Some three or four years since, a friend of mine, whomh I shall call Ormsby, removed from his chambers in the University, and entered himself as a resident medical student in Stevens’s Hospihal Dublin. He was a very young man at that time, an orphja, anid he knew that he should have to trust his own abiities and exertions alone, to win an honourable name in the profession, of which he was of a thoughtful and profound temper, tinged with a shade of melancholy poesy;i was his delight, like Manfred, to essay ” Philosophy and science, and the springs Of wonder, and the wisdom of the world.” and to seek for that secret analogy which exists betwcer the immaterial spirit and its fleshly encasement; and thc returning midnight still found him in his solitary apart ment, bending over the folios of Albinus and Haller, patiently investigating the drawings of Leonardo Da Vinci His principal reason for residing in the hospital, was t( avail himself of the facility with which immediate pos mortem examinations could be obtained; as he was thet engaged in preparing a treatise in which he advanced ai original theory, which, if he could succeed in elucidating (as he confidently expected) would have proved a nev era in the literature of medicine.Order now
The day on which the incident I am going to relati occurred, brother student had dined with him in hi: rooms, and the cloth had only been removed, when a por ter entered, and told Ormsby in a whisper, that the patien in the fever ward had just died. ‘”Very well, bring him tc the dead-room. Drury, you will wait, I’ll shew you I beautiful operation.” “No, I thank you, I have got quite enough of the worl to day; I have attended demonstration-chemical lecturt-remained six hours in Park-street, and egad I’ll have ucore of it-it is now after six o’clock, and I must be off-bon ‘ sri.” ” Thoughtless fellow ! said Ormsby, as lie took up hi, candle, and proceeded to the dissecting-room. To an unini. tiated stranger it would have appeareda horrible andghastly sight; gentle reader, I shall not describe it :yet so much art we the slaves of habit, thatthe young surgeon sat down tc his revolting task as indifferently as, reader, you would open your chess-board: the room was lofty and extensive, badly lighted; his flickering taper scarcely revealing the ancient writings that he was about to peruse. On the table before him lay the subject, wrapped in a long sheet, his case ofin. struments resting on it, he read on for some time intently.

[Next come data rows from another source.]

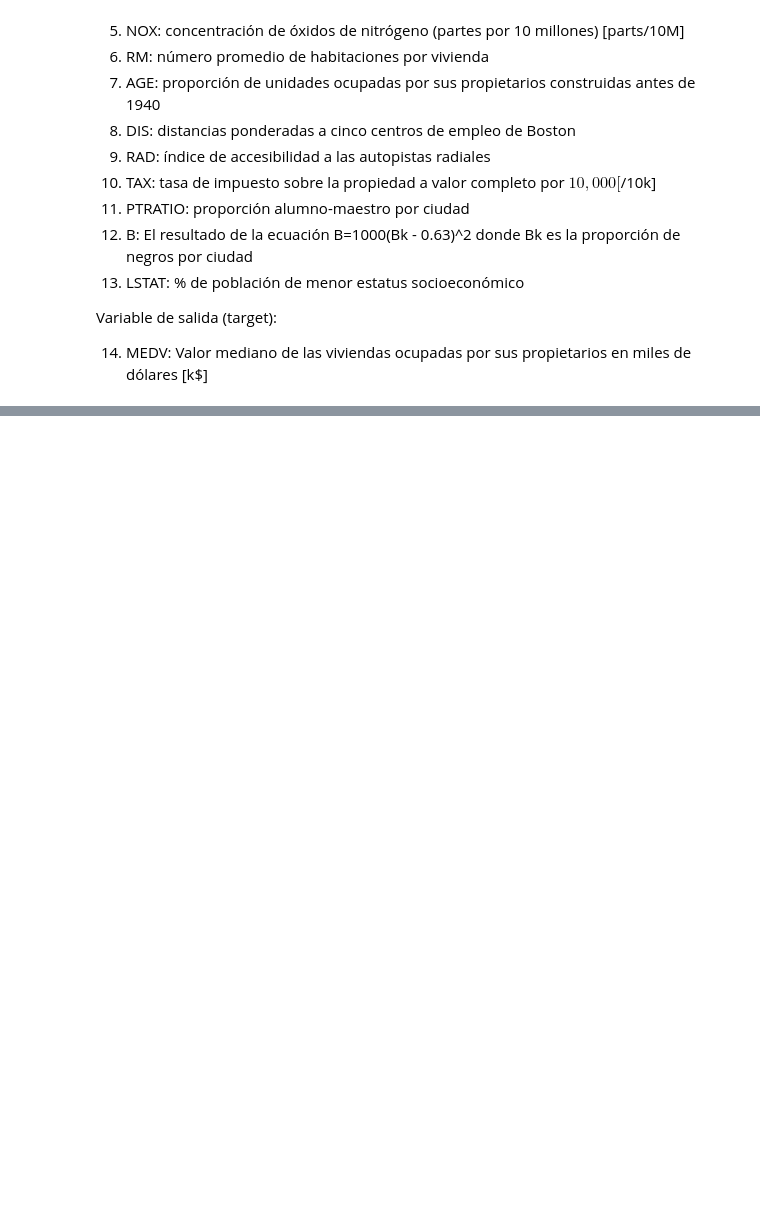
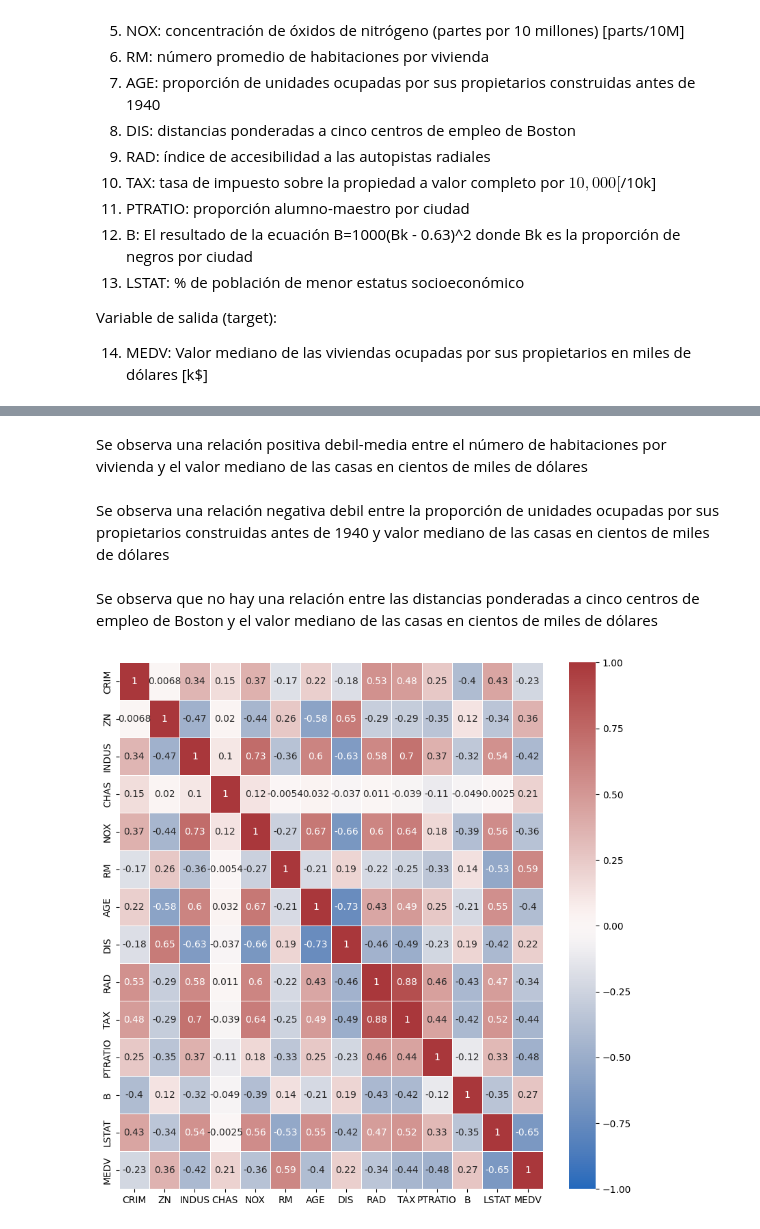
Before and after one commit to nacho-gonz/AA1-TUIA-Gonzalez-Noir, a Jupyter notebook: TP-regresion-AA1.ipynb, the cells around one changed output, grey strips where cells are left out. Saved outputs shown, nothing was run; the diff lists cells and outputs as text; code cells hidden in the pictures; blank space fills up the shorter version.

```diff
--- a/TP-regresion-AA1.ipynb
+++ b/TP-regresion-AA1.ipynb
@@ -168,0 +174,2 @@ plt.show()
+# %% [markdown]
+Se observa una relación positiva debil-media entre el número de habitaciones por vivienda y el valor mediano de las casas en cientos de miles de dólares
@@ -168,0 +181,2 @@ plt.show()
+# %% [markdown]
+Se observa una relación negativa debil entre la proporción de unidades ocupadas por sus propietarios construidas antes de 1940 y valor mediano de las casas en cientos de miles de dólares
@@ -169,3 +189,12 @@ plt.show()
+# %% [markdown]
+Se observa que no hay una relación entre las distancias ponderadas a cinco centros de empleo de Boston y el valor mediano de las casas en cientos de miles de dólares
+# %%
+corrmat = dataset_completo.corr()
+fig, ax = plt.subplots(figsize=(10,10))
+sns.heatmap(corrmat, vmax=1,vmin=-1, annot=True, linewidths=.5, ax=ax, cmap='vlag')
+plt.show()
+# %% [output]
+[figure, added]
 # %%
 X_train_imputado_df.describe()
 # %% [output]
```
Also changed, not shown: parts of 72 cells of this notebook, 2 other files.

Unheeding the storm which raged without, and threatened to blow in the casements against wvhich the rain beat in large drops; and this, said he, looking on- the body, and pursuing the train of his thoughts, this mass of lifelessness coldness, and inaction, is all we know of that alteration of our being, that mysterious modification of our existence by which our vital intelligence is launched into the worlds beyond-a breath, and we are here-a breath, and we are gone. He raised his knife and opened a vein in the foot, a faint shriek, and a start, which overset the table and extinguished the light, were the effects of his temerity– though somewhat shocked, Ormsby was not daunted– and then turning to relight his taper, lie heard through the darkness a long-drawn sigh, and in weak and sickly accents” Oh ! Doctor, I am a great deal better now.” Ormsby said nothing, but returning deliberately, covered up the man thus wonderfiully re-awakened from an almost fatal trance, carried him back, and laid him in his bed.- In a week after the patient was discharged from the hospital cured.